Richard Brilliant, "Kirke's Men: Swine and Sweethearts," pp. 165-73.
Helene Foley, "Penelope as Moral Agent," in Beth Cohen, ed., The Distaff Side (Oxford 1995), pp. 93-115.
Homer. The Odyssey. Trans. Robert Fitzgerald.

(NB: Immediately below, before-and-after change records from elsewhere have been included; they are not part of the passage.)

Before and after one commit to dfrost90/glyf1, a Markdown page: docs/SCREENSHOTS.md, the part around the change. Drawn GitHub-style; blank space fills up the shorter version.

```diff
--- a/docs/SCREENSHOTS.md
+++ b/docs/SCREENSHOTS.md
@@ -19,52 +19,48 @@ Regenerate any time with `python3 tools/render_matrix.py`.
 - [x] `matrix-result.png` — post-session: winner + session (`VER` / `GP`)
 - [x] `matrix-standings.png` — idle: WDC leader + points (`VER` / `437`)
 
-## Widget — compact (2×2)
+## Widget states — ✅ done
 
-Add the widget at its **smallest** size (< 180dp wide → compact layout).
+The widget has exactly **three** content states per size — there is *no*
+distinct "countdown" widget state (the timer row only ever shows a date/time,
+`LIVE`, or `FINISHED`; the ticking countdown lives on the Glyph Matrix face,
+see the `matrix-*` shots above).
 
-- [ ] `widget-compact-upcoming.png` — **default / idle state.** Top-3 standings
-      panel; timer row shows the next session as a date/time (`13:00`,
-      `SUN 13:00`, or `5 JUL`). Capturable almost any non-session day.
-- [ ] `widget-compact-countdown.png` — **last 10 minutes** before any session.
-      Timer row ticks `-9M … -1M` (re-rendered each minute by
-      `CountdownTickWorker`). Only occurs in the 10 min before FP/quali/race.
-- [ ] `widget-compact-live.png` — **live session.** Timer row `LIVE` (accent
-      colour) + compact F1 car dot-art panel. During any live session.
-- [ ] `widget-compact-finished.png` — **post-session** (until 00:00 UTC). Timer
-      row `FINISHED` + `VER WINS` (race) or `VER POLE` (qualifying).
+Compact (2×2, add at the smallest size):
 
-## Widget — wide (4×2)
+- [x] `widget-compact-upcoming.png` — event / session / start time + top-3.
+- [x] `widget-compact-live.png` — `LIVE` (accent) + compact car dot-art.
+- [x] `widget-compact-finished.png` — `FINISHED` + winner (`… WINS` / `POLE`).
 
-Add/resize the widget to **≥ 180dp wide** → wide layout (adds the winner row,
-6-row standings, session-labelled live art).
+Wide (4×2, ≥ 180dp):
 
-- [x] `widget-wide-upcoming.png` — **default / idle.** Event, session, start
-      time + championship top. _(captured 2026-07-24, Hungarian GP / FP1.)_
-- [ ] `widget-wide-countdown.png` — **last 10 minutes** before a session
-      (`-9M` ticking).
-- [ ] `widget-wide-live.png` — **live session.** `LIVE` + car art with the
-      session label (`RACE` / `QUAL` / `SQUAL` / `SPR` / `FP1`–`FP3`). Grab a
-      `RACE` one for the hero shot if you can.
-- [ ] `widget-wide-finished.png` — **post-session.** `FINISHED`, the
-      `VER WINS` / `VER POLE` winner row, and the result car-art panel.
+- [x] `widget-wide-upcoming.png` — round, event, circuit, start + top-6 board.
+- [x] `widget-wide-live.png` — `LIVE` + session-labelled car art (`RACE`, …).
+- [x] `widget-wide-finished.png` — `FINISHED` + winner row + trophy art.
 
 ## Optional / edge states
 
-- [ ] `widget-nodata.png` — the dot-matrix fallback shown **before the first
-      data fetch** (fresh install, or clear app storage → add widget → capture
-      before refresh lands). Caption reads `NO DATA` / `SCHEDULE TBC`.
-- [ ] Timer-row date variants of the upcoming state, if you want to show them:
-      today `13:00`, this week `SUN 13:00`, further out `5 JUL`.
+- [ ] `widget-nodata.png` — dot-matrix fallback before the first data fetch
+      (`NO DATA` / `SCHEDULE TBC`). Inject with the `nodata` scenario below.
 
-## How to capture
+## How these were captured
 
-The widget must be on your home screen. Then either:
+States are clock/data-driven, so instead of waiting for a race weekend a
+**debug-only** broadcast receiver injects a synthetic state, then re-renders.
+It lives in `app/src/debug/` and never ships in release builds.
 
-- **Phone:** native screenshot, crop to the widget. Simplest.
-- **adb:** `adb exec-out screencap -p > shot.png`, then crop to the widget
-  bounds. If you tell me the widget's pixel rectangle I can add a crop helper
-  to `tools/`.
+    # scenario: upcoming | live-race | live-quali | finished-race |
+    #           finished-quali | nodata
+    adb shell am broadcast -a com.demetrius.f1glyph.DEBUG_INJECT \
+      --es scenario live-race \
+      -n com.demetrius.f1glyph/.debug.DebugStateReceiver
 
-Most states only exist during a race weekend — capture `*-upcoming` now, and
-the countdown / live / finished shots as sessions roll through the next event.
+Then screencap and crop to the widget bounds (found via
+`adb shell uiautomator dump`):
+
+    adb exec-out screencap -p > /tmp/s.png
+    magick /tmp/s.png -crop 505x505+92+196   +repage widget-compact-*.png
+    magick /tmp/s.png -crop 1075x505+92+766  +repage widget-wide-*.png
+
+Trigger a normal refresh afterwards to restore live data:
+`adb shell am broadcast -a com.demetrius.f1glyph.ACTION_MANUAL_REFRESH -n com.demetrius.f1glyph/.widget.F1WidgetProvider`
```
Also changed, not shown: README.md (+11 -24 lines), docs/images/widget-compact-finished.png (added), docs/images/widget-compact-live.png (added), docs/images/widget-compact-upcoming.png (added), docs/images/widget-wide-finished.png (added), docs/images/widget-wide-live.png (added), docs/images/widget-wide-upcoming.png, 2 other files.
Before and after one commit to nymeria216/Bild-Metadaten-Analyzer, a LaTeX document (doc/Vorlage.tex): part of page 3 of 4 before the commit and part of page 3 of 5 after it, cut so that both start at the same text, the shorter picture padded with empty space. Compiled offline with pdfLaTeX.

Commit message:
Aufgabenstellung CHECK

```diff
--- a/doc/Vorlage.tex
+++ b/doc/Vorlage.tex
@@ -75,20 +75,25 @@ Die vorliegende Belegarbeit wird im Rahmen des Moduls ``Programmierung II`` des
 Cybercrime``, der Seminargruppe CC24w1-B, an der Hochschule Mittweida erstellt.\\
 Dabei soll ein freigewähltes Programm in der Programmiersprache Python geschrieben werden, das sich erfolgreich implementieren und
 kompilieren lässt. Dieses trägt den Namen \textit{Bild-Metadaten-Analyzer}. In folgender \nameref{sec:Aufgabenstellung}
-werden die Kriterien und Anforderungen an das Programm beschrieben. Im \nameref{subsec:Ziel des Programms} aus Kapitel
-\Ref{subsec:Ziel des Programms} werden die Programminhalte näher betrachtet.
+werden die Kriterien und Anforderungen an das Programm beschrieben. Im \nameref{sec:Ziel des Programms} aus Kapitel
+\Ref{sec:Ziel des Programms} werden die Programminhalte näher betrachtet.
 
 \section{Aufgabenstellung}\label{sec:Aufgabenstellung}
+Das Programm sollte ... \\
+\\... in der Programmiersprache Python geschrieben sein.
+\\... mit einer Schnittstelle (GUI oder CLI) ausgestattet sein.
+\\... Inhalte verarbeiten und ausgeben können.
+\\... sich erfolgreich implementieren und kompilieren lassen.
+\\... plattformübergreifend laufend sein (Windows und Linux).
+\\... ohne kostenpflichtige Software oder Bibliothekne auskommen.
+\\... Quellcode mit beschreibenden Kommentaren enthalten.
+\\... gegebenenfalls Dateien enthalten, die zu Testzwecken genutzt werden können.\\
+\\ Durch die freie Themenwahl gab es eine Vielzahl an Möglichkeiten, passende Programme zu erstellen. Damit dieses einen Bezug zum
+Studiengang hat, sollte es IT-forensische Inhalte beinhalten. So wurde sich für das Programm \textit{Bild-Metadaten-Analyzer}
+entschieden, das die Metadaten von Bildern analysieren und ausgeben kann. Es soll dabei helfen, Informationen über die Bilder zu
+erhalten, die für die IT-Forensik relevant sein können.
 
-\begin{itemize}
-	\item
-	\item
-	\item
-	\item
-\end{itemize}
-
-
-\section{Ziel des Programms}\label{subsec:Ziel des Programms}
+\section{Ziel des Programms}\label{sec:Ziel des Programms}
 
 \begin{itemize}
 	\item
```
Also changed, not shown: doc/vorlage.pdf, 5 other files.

New York: Vintage Books, 1989.
Marilyn Arthur Katz, Penelope's Renown: Meaning and Indeterminacy in the Odyssey (Princeton 1991).
Nancy Felson-Rubin, Regarding Penelope: From Courtship to Poetics (Princeton 1994).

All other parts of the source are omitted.